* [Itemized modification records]
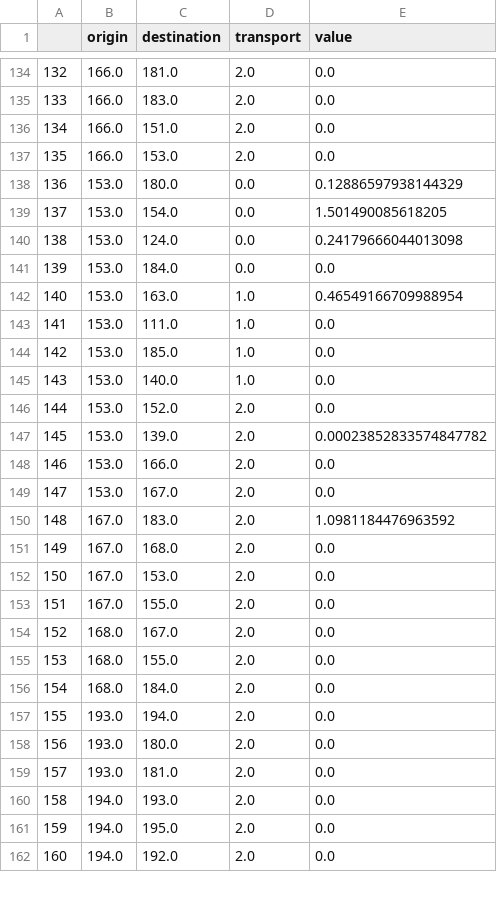
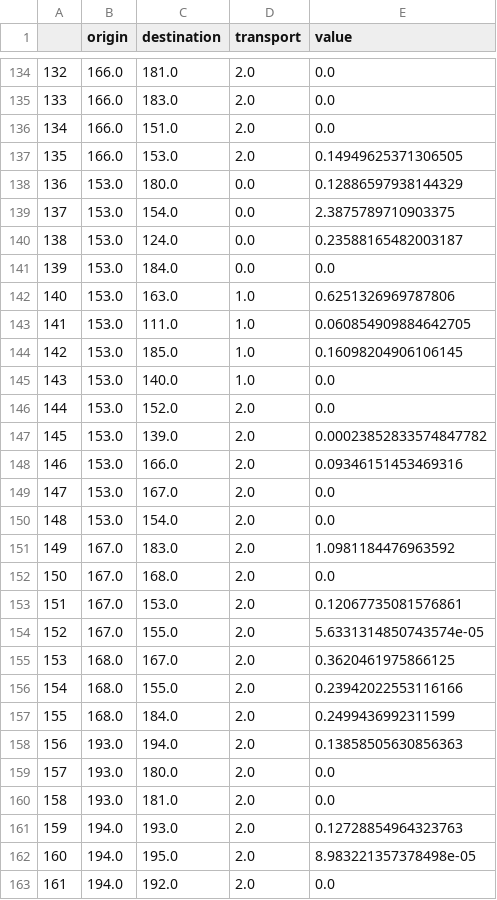
Before and after one commit to Sheharyar-Ali/MCTS-Scotland_yard, a CSV file: q_values.csv, drawn as a sheet; only a part is shown, gaps mark what is left out; addresses are those after the commit; the diff covers the shown part only; the diff names each change by its address in the sheet, - before the commit and + after, or states it on an @@ line.

```diff
--- a/q_values.csv
+++ b/q_values.csv
-E137 (value): 0.0
+E137 (value): 0.14949625371306505
-E139 (value): 1.501490085618205
+E139 (value): 2.3875789710903375
-E140 (value): 0.24179666044013098
+E140 (value): 0.23588165482003187
-E142 (value): 0.46549166709988954
+E142 (value): 0.6251326969787806
-E143 (value): 0.0
+E143 (value): 0.060854909884642705
-E144 (value): 0.0
+E144 (value): 0.16098204906106145
-E148 (value): 0.0
+E148 (value): 0.09346151453469316
+row 150: 148 | 153.0 | 154.0 | 2.0 | 0.0
@@ column A renumbered from row 151 down @@
-E153 (value): 0.0
+E153 (value): 0.12067735081576861
-E154 (value): 0.0
+E154 (value): 5.6331314850743574e-05
-E155 (value): 0.0
+E155 (value): 0.3620461975866125
-E156 (value): 0.0
+E156 (value): 0.23942022553116166
-E157 (value): 0.0
+E157 (value): 0.2499436992311599
-E158 (value): 0.0
+E158 (value): 0.13858505630856363
-E161 (value): 0.0
+E161 (value): 0.12728854964323763
-E162 (value): 0.0
+E162 (value): 8.983221357378498e-05
```
Also changed, not shown: 143 edited cells elsewhere in this file, Map_info_V2.csv, run_data.csv, 3 other files.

* [EXERCISE AIM]
Only the text of the records belongs in your answer, copied exactly as it appears above.

* [ANSWER SECTION]
Before and after one commit to Sheharyar-Ali/MCTS-Scotland_yard, a CSV file: q_values.csv, drawn as a sheet; only a part is shown, gaps mark what is left out; addresses are those after the commit; the diff covers the shown part only; the diff names each change by its address in the sheet, - before the commit and + after, or states it on an @@ line.

```diff
--- a/q_values.csv
+++ b/q_values.csv
-E137 (value): 0.0
+E137 (value): 0.14949625371306505
-E139 (value): 1.501490085618205
+E139 (value): 2.3875789710903375
-E140 (value): 0.24179666044013098
+E140 (value): 0.23588165482003187
-E142 (value): 0.46549166709988954
+E142 (value): 0.6251326969787806
-E143 (value): 0.0
+E143 (value): 0.060854909884642705
-E144 (value): 0.0
+E144 (value): 0.16098204906106145
-E148 (value): 0.0
+E148 (value): 0.09346151453469316
+row 150: 148 | 153.0 | 154.0 | 2.0 | 0.0
@@ column A renumbered from row 151 down @@
-E153 (value): 0.0
+E153 (value): 0.12067735081576861
-E154 (value): 0.0
+E154 (value): 5.6331314850743574e-05
-E155 (value): 0.0
+E155 (value): 0.3620461975866125
-E156 (value): 0.0
+E156 (value): 0.23942022553116166
-E157 (value): 0.0
+E157 (value): 0.2499436992311599
-E158 (value): 0.0
+E158 (value): 0.13858505630856363
-E161 (value): 0.0
+E161 (value): 0.12728854964323763
-E162 (value): 0.0
+E162 (value): 8.983221357378498e-05
```
Also changed, not shown: 143 edited cells elsewhere in this file, Map_info_V2.csv, run_data.csv, 3 other files.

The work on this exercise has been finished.